For most, the end of the year is a pleasant time. Halloween is behind us, Thanksgiving and all the fun celebratory holidays are just around the corner.
It’s a time to reflect on the year and get ourselves ready for the next.
It’s also the perfect time, especially now before the rush of the holidays, to give some thought to your taxes. When the calendar year ends, so do many of the things you can do to reduce your tax burden come April.
Here are a few end of year tax tips to maximize your tax refund while you still can.
Donations, Donations, Donations
If you itemize your deductions, the quickest way to get a refund is to donate to a worthy charity. Your donation can be in the form of cash or goods. Do you have furniture that you no longer want? Clothing that no longer fits? Perhaps even a car, boat, or RV? Donate it to a local charitable organization and get a nice tax deduction, depending on the market value of the products. The key is to always get a receipt to support your donations.
You can also donate your time. That won’t be eligible for a tax deduction, but your mileage to get there may be. TurboTax ItsDeductible will track and value all of your donations and your mileage.
Another great way to reduce your tax burden while planning for the future is to make a contribution to your retirement savings account. Whether you contribute to a 401(k) or a Traditional IRA, you can take a dollar for dollar reduction in your income and also save for the future. The contribution limit for 401(k)s for 2014 is $17,500 and for a Traditional IRA it’s $5,500, with a higher limit for those aged 50+.

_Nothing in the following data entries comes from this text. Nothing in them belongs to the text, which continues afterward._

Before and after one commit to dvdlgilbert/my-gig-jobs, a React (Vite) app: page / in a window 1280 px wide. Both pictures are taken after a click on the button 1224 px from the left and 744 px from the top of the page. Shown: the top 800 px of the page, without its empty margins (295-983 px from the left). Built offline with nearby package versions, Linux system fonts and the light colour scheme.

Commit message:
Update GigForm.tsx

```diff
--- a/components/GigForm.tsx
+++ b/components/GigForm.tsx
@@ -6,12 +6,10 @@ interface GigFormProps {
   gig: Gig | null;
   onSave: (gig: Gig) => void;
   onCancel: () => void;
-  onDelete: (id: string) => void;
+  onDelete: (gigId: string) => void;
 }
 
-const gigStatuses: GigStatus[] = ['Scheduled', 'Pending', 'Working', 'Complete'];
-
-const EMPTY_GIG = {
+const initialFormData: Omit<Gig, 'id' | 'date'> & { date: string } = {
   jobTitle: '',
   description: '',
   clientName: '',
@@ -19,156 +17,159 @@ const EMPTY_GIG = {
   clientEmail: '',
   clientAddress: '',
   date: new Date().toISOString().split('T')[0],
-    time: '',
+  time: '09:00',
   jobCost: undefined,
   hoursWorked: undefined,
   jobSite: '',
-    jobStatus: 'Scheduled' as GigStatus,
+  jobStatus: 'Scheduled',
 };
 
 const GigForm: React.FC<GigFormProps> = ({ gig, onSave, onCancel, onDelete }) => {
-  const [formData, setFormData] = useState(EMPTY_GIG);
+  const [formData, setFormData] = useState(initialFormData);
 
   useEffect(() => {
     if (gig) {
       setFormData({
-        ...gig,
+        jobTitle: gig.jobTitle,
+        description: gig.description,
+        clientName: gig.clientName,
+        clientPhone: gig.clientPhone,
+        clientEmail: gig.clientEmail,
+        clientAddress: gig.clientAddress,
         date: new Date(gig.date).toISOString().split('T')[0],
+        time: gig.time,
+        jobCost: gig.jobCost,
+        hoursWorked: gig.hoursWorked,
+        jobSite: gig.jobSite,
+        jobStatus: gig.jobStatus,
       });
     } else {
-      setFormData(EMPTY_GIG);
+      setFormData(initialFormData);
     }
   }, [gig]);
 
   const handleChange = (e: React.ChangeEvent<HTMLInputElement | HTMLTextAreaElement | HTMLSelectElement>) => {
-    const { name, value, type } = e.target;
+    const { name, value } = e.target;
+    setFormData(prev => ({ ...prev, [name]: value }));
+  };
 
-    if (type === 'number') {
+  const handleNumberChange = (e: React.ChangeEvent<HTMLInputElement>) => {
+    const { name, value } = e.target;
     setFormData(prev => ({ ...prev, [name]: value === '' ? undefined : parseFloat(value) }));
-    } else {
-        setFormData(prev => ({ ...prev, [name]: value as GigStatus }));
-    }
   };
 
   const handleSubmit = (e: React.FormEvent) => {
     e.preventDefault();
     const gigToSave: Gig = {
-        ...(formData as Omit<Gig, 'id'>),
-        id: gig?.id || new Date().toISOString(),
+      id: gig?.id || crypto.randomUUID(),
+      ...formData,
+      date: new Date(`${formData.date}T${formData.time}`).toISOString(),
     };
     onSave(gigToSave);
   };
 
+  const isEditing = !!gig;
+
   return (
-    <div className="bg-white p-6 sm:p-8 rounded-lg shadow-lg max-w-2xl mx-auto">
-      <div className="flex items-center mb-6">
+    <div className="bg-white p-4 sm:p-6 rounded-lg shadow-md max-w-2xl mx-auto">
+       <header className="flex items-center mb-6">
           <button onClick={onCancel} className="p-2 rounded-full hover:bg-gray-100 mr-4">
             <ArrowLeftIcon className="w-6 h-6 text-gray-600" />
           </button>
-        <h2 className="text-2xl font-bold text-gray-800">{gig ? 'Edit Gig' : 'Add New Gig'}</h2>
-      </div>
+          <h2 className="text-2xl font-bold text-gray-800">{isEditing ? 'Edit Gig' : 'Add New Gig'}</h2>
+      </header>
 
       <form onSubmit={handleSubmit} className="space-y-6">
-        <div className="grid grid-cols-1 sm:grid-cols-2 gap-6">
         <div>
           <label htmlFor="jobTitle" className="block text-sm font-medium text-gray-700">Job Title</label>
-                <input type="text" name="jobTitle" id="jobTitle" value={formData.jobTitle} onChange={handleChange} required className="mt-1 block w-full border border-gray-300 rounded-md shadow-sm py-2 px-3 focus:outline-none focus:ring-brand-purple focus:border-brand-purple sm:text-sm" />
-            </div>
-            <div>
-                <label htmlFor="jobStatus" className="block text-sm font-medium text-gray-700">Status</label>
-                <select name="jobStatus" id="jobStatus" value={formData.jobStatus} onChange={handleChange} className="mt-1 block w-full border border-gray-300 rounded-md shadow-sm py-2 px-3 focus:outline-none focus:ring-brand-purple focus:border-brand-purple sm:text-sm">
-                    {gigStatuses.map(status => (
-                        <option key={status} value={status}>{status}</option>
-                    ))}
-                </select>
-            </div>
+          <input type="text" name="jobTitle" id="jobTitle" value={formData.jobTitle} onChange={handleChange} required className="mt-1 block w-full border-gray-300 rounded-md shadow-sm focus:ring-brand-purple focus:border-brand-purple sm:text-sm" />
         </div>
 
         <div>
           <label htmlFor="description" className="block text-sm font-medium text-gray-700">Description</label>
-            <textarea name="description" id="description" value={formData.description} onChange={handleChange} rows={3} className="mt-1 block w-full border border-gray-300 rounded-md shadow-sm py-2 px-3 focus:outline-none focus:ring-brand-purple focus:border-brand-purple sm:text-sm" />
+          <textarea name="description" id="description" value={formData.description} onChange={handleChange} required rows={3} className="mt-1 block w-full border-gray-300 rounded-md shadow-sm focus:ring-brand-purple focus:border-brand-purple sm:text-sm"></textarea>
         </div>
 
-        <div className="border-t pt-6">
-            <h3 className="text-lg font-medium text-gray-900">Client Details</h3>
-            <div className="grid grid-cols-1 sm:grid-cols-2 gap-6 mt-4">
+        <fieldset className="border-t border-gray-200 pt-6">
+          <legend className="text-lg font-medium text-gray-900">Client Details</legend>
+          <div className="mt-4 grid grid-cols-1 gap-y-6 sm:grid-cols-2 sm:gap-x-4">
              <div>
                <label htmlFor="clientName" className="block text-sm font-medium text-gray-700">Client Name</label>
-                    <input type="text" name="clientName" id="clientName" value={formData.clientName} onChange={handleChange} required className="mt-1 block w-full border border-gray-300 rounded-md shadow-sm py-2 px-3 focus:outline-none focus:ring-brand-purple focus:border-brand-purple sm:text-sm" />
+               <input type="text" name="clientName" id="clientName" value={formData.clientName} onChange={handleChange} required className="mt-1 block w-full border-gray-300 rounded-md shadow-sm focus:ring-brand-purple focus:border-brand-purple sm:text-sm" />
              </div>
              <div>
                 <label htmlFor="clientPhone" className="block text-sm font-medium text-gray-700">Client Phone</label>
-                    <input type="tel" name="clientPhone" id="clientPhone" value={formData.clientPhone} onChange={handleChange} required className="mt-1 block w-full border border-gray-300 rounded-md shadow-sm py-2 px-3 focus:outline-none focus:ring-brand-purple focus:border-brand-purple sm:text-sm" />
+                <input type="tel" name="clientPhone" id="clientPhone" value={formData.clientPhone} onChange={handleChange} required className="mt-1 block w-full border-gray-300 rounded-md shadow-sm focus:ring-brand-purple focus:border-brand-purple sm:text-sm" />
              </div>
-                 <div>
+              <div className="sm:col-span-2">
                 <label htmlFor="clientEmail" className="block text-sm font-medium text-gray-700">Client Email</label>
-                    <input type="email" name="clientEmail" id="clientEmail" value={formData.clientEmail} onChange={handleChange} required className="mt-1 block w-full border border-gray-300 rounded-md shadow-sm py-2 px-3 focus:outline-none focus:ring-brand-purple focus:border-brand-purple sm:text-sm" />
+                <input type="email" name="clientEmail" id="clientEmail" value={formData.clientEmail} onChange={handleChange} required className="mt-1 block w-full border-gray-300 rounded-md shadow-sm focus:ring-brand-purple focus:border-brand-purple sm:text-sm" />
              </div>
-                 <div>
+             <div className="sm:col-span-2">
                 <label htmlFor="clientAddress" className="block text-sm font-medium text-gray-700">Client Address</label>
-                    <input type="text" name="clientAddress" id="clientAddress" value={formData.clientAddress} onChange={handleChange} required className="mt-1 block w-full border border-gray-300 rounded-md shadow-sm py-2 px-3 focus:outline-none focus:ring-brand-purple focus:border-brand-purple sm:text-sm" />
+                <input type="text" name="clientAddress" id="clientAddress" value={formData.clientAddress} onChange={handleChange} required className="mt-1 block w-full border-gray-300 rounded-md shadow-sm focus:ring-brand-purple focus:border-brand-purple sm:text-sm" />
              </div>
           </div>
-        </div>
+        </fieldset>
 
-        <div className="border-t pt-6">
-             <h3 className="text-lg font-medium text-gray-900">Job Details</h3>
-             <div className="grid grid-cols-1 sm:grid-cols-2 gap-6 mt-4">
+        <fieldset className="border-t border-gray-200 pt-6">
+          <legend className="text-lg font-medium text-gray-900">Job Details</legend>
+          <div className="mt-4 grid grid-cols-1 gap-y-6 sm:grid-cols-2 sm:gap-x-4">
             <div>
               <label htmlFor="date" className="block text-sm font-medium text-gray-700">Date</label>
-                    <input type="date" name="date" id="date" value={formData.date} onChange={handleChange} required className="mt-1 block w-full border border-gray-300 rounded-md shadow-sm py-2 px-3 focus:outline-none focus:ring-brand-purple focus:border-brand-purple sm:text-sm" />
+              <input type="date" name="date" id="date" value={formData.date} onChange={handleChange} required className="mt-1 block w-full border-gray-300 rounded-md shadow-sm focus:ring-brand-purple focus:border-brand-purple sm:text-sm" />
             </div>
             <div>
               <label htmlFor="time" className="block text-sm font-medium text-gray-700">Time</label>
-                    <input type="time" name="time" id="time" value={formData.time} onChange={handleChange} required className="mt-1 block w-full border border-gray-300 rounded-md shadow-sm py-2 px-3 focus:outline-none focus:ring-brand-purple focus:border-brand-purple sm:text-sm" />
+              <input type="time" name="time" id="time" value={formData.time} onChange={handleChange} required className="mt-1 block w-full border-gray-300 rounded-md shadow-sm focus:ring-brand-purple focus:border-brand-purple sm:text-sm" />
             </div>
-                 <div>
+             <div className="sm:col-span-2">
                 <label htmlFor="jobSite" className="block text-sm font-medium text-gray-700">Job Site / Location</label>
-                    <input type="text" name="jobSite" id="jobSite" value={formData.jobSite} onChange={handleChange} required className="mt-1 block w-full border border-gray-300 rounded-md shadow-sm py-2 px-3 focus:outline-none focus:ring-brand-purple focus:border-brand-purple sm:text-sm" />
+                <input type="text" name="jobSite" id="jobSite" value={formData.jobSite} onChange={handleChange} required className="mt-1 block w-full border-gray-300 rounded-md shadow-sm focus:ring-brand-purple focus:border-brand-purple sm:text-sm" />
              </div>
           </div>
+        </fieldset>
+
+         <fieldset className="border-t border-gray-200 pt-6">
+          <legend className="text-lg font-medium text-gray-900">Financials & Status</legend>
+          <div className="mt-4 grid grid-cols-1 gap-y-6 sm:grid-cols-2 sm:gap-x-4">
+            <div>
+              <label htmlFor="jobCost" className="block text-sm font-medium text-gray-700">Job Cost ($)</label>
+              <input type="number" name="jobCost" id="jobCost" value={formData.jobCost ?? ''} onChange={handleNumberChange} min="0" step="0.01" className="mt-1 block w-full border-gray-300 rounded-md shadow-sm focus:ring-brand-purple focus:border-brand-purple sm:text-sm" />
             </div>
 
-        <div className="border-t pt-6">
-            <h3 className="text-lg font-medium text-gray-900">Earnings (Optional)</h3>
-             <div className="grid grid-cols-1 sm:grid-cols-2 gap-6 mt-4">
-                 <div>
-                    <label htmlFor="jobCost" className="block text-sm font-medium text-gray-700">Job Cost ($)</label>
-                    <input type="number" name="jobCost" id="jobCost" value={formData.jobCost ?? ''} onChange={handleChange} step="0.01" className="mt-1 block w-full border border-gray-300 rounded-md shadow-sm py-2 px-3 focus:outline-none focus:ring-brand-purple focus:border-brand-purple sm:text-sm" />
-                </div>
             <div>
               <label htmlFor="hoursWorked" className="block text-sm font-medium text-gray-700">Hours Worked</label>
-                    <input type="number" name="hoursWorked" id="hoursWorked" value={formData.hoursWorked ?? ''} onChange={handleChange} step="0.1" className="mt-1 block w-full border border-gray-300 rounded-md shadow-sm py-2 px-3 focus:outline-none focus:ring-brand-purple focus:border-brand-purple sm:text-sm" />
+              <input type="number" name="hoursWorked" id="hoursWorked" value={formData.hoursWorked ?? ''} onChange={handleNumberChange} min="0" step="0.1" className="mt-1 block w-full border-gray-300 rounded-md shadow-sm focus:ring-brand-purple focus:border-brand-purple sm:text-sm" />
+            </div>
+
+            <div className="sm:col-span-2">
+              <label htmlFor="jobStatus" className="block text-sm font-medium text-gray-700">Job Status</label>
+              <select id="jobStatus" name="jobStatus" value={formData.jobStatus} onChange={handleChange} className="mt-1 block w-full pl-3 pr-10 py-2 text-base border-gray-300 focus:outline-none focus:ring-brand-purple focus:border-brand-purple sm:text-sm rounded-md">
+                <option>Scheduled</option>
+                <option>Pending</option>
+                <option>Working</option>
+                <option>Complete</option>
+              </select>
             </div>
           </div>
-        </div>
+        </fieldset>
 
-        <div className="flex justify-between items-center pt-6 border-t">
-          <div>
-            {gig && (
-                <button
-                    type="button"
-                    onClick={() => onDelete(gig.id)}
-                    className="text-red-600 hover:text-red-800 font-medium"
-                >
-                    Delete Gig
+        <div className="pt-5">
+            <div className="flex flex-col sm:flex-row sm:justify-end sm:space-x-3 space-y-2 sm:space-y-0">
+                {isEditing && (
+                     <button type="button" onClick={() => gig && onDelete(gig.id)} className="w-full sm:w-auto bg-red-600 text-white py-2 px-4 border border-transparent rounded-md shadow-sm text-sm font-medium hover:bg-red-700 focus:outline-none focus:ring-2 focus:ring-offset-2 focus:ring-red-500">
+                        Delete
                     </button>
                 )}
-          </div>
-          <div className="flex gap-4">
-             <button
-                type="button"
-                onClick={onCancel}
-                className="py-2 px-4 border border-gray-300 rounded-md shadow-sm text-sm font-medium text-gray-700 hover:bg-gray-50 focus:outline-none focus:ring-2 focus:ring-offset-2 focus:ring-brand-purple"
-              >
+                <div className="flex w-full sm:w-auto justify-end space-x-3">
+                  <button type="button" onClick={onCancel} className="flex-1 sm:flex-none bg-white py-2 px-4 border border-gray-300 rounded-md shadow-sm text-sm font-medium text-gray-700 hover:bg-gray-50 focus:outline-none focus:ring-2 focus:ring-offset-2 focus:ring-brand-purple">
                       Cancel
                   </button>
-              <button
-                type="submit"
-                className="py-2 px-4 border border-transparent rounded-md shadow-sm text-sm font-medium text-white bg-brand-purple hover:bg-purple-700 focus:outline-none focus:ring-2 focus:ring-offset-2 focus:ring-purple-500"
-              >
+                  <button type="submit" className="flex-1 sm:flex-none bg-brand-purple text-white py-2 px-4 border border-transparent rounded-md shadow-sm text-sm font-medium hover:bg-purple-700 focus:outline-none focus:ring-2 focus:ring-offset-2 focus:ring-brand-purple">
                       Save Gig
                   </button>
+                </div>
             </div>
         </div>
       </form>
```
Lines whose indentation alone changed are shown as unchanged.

To do this, contact your company’s HR department or your IRA custodian. While you’re at it, you can also increase contributions for next year as well. The limits for the 401(k) will be going up by $500. No similar increase in the contribution limit for a Traditional IRA though.
Accelerate Deductions, Defer Income
There are a handful of deductions that are recognized the year in which you spend them. For example, you get a mortgage interest deduction and if you make an extra mortgage payment on December 31st, you can claim that tax deduction on this year’s taxes. This lets you take the deduction immediately rather than wait an additional 12 months. Spend some time now to think of any deductible expenses you may be able to pay in advance.
On the other hand, if collecting your year-end bonus bumps you up to the next tax bracket, then holding off on collecting that income may be in your best interest. If you are due a bonus ask your employer to pay it out on January 1st rather than December 31st. By waiting an extra day, you can wait an entire year to pay.
Harvest Investment Losses
Chances are you have a few investments in your portfolio that have gone down in value, you can recognize those paper losses and use it to offset investment winners. In order to take advantage of this, you will need to sell the losses and lock them in to use them against any winners you’ve recognized. If your losses exceed your gains, you can apply up to $3,000 of losses against your regular income. Any extra will then be passed onto the next tax year.
With a few shrewd moves before the end of the year, you can reduce your tax burden, increase your tax refund, and set yourself up for a financially strong new year!